It is hard to deny the enormous impact of Wordsworth's writing upon the literary and cultural world that followed him. This new collection of specially-commissioned essays provides the most complete picture yet to be produced of the influence of William Wordsworth's writing upon major American writers of the nineteenth century, such as Thoreau, Fuller, Whitman, Melville, Dickinson and others. In addition to providing a thorough account of Wordsworth's influence on American literature, this collection also seeks to address the poet's influence on American culture, from religious reform to civic humanism, and in so doing hints at a new theory of transatlantic influence that accounts for transnational literary as well as cultural exchange. Contributors include James Butler, Elizabeth Fay, Stephen Gill, Susan Manning and Adam Potkay, amongst others.
'A highly enjoyable and scholarly gathering of essays exploring some of Wordsworth's multiple American afterlives. This book reveals with new clarity an absorbing story of transpositions and transformations, an extraordinarily multifarious influence felt throughout a culture, from Whitman and Dickinson, Thoreau and William James, to cowboy stories and gothic tales. Whatever generalisations we may have entertained before about Wordsworth's place in nineteenth century America, we shall have to think again now.' - Seamus Perry, Balliol College, Oxford, UK
'This volume is a valuable addition to the growing body of work on the transatlantic dimensions of Romanticism...Pace and Scott can justly claim to have provided 'a more thorough examination of nineteenth-century America's Wordsworth than has ever been undertaken'' - Robin Jarvis, University of the West of England

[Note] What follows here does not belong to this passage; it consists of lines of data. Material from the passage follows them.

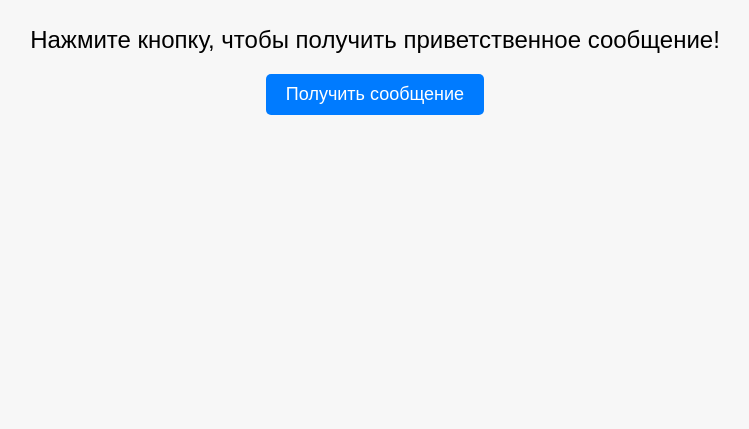
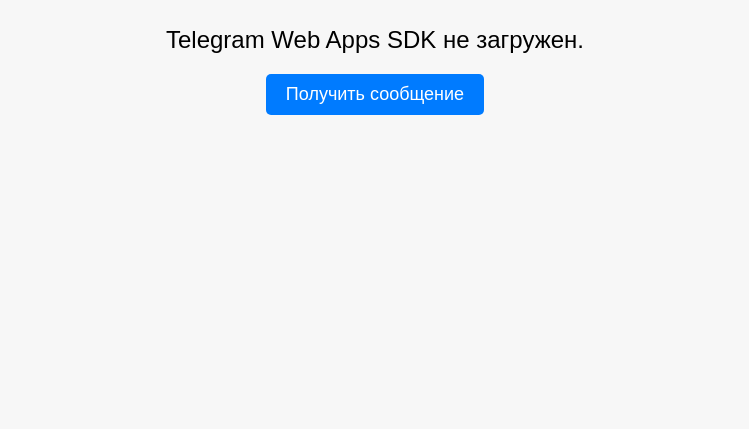
Before and after one commit to AlexandRLV/TestTelegramWebApp, a plain HTML site: page index.html in a window 1280 px wide. Shown: the part 387-816 px from the top of the page, without its empty margins (265-1014 px from the left). Drawn offline with Linux system fonts and the light colour scheme.

Commit message:
Updated index.html

```diff
--- a/index.html
+++ b/index.html
@@ -35,7 +35,9 @@
     <div id="message">Нажмите кнопку, чтобы получить приветственное сообщение!</div>
     <button id="sendMessage">Получить сообщение</button>
 
+    <!-- Подключение Telegram Web Apps SDK -->
     <script src="https://telegram.org/js/telegram-web-app.js?1"></script>
+
     <script>
         // Проверка, что объект Telegram доступен
         if (typeof Telegram !== 'undefined') {
@@ -62,6 +64,7 @@
                 Telegram.WebApp.sendData(randomMessage);  // Отправляем сообщение обратно в Telegram
             });
         } else {
+            document.getElementById('message').innerText = "Telegram Web Apps SDK не загружен.";
             console.error("Telegram Web Apps SDK не загружен.");
         }
     </script>
```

'Wordsworth in American Literary Culture... provide[s] an important and much needed reassessment of transatlantic influence narratives by offering alternative ways of thinking about the impact of Wordsworth's literary power in American culture... In collecting scholars on either side of the Atlantic and specialists in American literature and British Romanticism, the editors of this book not only initiate an important transatlantic dialogue that encourages academics to investigate Wordsworth's broad legacy in American Romanticism, but also offer further possibilities for re-energizing and re-directing transatlantic studies.' - Sohui Lee, Symbiosis: A Journal of Anglo-American Literary Relations